Beta-blockers work by blocking beta-adrenergic receptors in the body. Once in effect, they lower the heart's activity and reduce the amount of stress hormones in the bloodstream.

It also relaxes the blood vessels for improved circulation and lowers blood pressure. When you take it appropriately, beta-blockers are highly effective in treating various conditions. 

How Is Beta-Blocker Toxicity Manifested?

Toxicity from beta-blockers typically occurs due to an overdose of the medication. Sometimes, it can also happen when you take a large dose over a short period.

Beta-blocker toxicity is most commonly observed in people with asthma or other breathing problems. When they take it in high doses, these medications may worsen symptoms and lead to additional breathing problems. 

Beta-blocker overdose can cause a slow heart rate and low blood pressure. People with beta-blocker poisoning may also have low blood sugar and act differently than usual.2 Such poisoning can look like calcium channel blocker poisoning.

Phone, Video, or Live-Chat Support

BetterHelp provides therapy in a way that works for YOU. Fill out the questionnaire, get matched, begin therapy.

Get Started

Answer a few questions to get started

Woman drinking coffee on couch

Common Questions on Beta-Blocker Overdose

Can a single extra dose lead to an overdose?

Yes, taking an extra beta-blocker dose can lead to an overdose and cause various central nervous system symptoms. 

Beta-blockers with high lipid affinity can quickly enter the brain, leading to a range of central nervous system effects. These are common with an overdose. However, they can also occur with water-soluble beta-blockers like atenolol, causing tiredness and fatigue.3

Are there any long-term effects of a beta-blocker overdose?

A beta-blocker overdose can lead to many long-term effects, including:

  • Bradycardia (slow heart rate)
  • Hypotension (low blood pressure)
  • Hypoglycemia (low blood sugar)
  • Erectile or sexual dysfunction4  

Additionally, an overdose can be fatal if left untreated. 

Do beta-blockers interact with other medications?

Beta-blockers can interact with other medications, including antipsychotics, mefloquine, clonidine, and antiarrhythmics. These interactions may increase the risk of adverse effects or an overdose.5

Are certain individuals more at risk of a beta-blocker overdose?

Yes, people with asthma and diabetes and those at higher risk for low blood sugar should exercise caution when considering beta-blockers.1 

People who frequently drink alcohol should avoid beta-blockers, as the combination can increase the risk of an overdose.6 

Elderly patients may also be at a higher risk due to their increased sensitivity to medications. 

Can beta-blockers cause heart failure?

Yes, beta-blockers can cause heart failure in certain people.
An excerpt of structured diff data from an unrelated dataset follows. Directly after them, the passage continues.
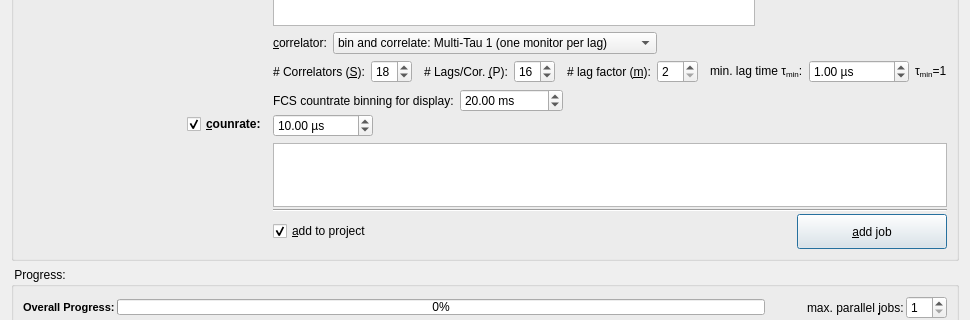
Old version of the form plugins/tcspcimporter/qfetcspcimporterdialog.ui in the repository jkriege2/QuickFit3; both pictures show x 0 to 970 and y 234 to 554 of the 970 by 676 pixel window.
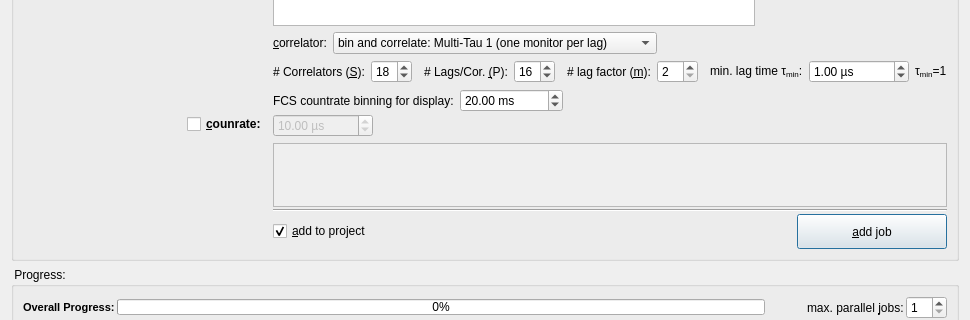
New version of the form. Icons and pictures are not drawn. Custom widgets are drawn as their Qt base class.

What changed in the file:
```diff
--- a/plugins/tcspcimporter/qfetcspcimporterdialog.ui
+++ b/plugins/tcspcimporter/qfetcspcimporterdialog.ui
@@ -378,7 +378,7 @@
             <string>&amp;counrate:</string>
            </property>
            <property name="checked">
-            <bool>true</bool>
+            <bool>false</bool>
            </property>
           </widget>
          </item>
@@ -457,6 +457,9 @@
          </item>
          <item row="5" column="1">
           <widget class="QWidget" name="widCountrate" native="true">
+           <property name="enabled">
+            <bool>false</bool>
+           </property>
            <layout class="QVBoxLayout" name="verticalLayout_4">
             <property name="margin">
              <number>0</number>
```
Left out of the diff: 51 changed lines with no effect on the pictures.
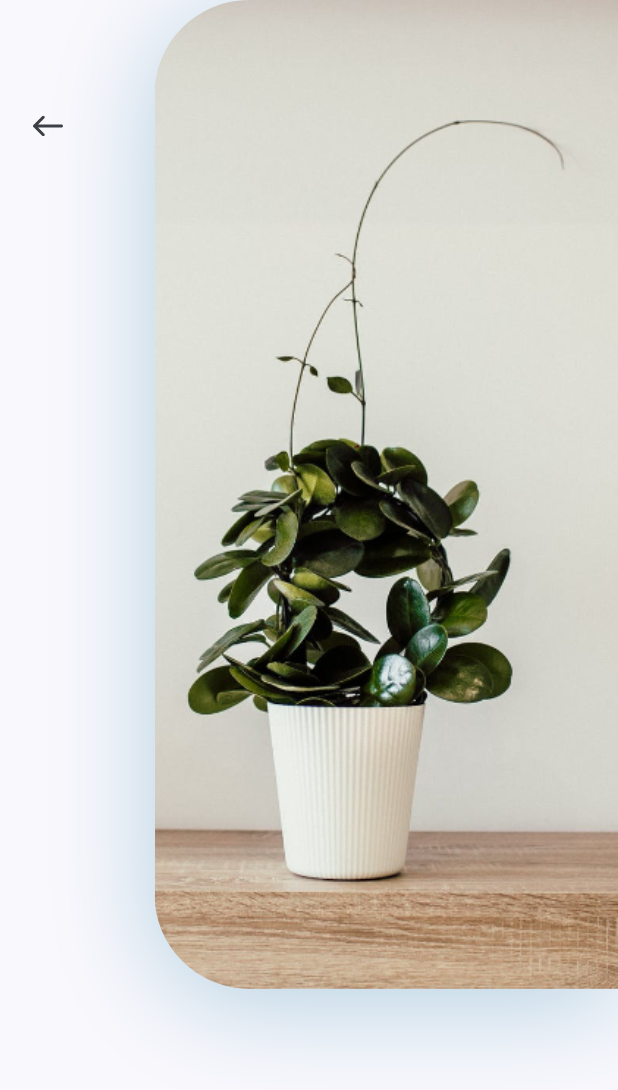
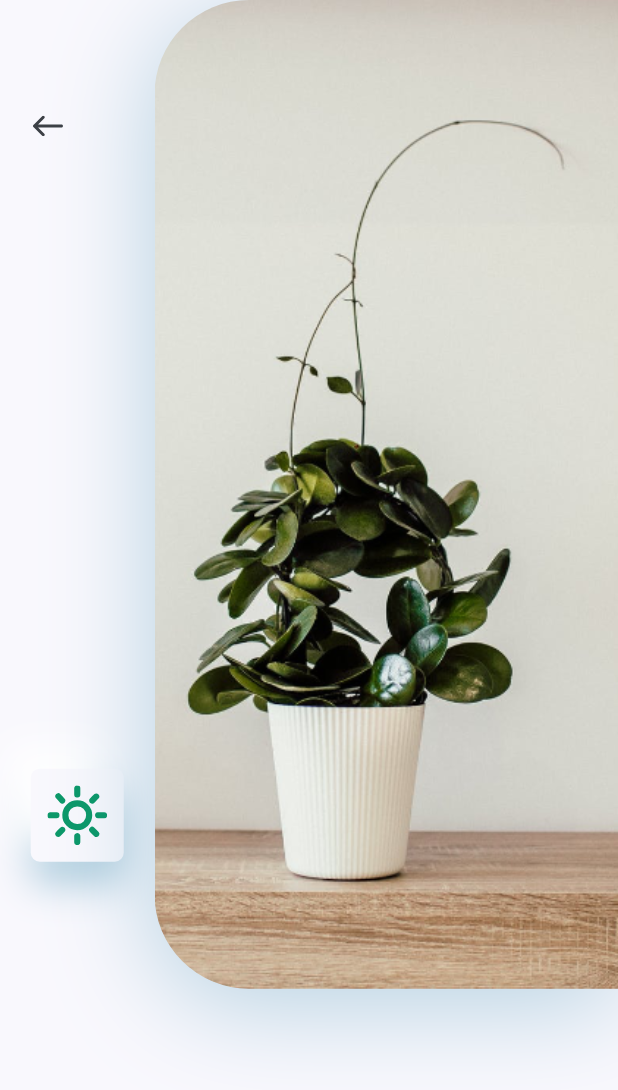
Before and after one commit to Azzamubaidillah/Plant-App, a Flutter app: the DetailsScreen screen opened directly, on a phone screen of 412 x 824 dp. Shown: the top 1090 px of the screen. Run offline on Flutter 3.47's test engine with Material 2 defaults, Android fonts, the phone set to English and light mode, and no system bars; our stand-ins replace flutter_svg.

Commit message:
icon card

```diff
--- a/lib/screens/details/components/body.dart
+++ b/lib/screens/details/components/body.dart
@@ -34,6 +34,7 @@
                         ),
                       ),
                       const Spacer(),
+                      const IconCard(),
                     ],
                   ),
                 ),
@@ -66,3 +67,38 @@
     );
   }
 }
+
+class IconCard extends StatelessWidget {
+  const IconCard({
+    Key? key,
+  }) : super(key: key);
+
+  @override
+  Widget build(BuildContext context) {
+    Size size = MediaQuery.of(context).size;
+
+    return Container(
+      margin: EdgeInsets.symmetric(vertical: size.height * 0.03),
+      padding: const EdgeInsets.all(kDefaultPadding / 1.8),
+      height: 62,
+      width: 62,
+      decoration: BoxDecoration(
+        color: kBackgroundColor,
+        borderRadius: BorderRadius.circular(6),
+        boxShadow: [
+          BoxShadow(
+            offset: const Offset(0, 15),
+            blurRadius: 22,
+            color: kPrimaryColor.withOpacity(0.29),
+          ),
+          const BoxShadow(
+            offset: Offset(-15, -15),
+            blurRadius: 20,
+            color: Colors.white,
+          ),
+        ],
+      ),
+      child: SvgPicture.asset("assets/icons/sun.svg"),
+    );
+  }
+}
```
This is more likely to occur if you already have a weak or damaged heart. 

People with an underlying condition should be cautious when considering these medications and consult their healthcare provider before starting them. 

People should never start taking prescription medications, including beta-blockers, without discussing them first with their doctor and getting a prescription for the correct medication and dose.


Beta-blockers are essential medications for treating many health problems. However, an overdose can have fatal consequences.

To avoid it, you should take precautions and follow your doctor's instructions when taking these medications. Likewise, medical professionals should promote safe use, monitor users closely, and adjust dosages as necessary.

Always consult your healthcare provider before taking this medication to ensure safety. If an overdose occurs, seek medical attention immediately. Prompt treatment is vital to a successful recovery.

Get matched with an affordable mental health counselor

Find a Therapist

Answer a few questions to get started

Updated on February 6, 2024
6 sources cited
Updated on February 6, 2024
  1. Mayo Foundation for Medical Education and Research. “Beta blockers.” Mayo Clinic, 2023.
  2. Beta-blockers overdose.” University of Florida Health, 2023.
  3. Khalid et al. “Beta-Blocker Toxicity.” StatPearls Publishing, 2023.
  4. Farzam, K., and Jan, A. “Beta Blockers.” StatPearls Publishing, 2023.
  5. Beta-blockers.” U.K. National Health Service, 2022.
  6. Boysan, A. “Everything You Need To Know About Propranolol and Alcohol.” The Independent Pharmacy, 2022.

Related Pages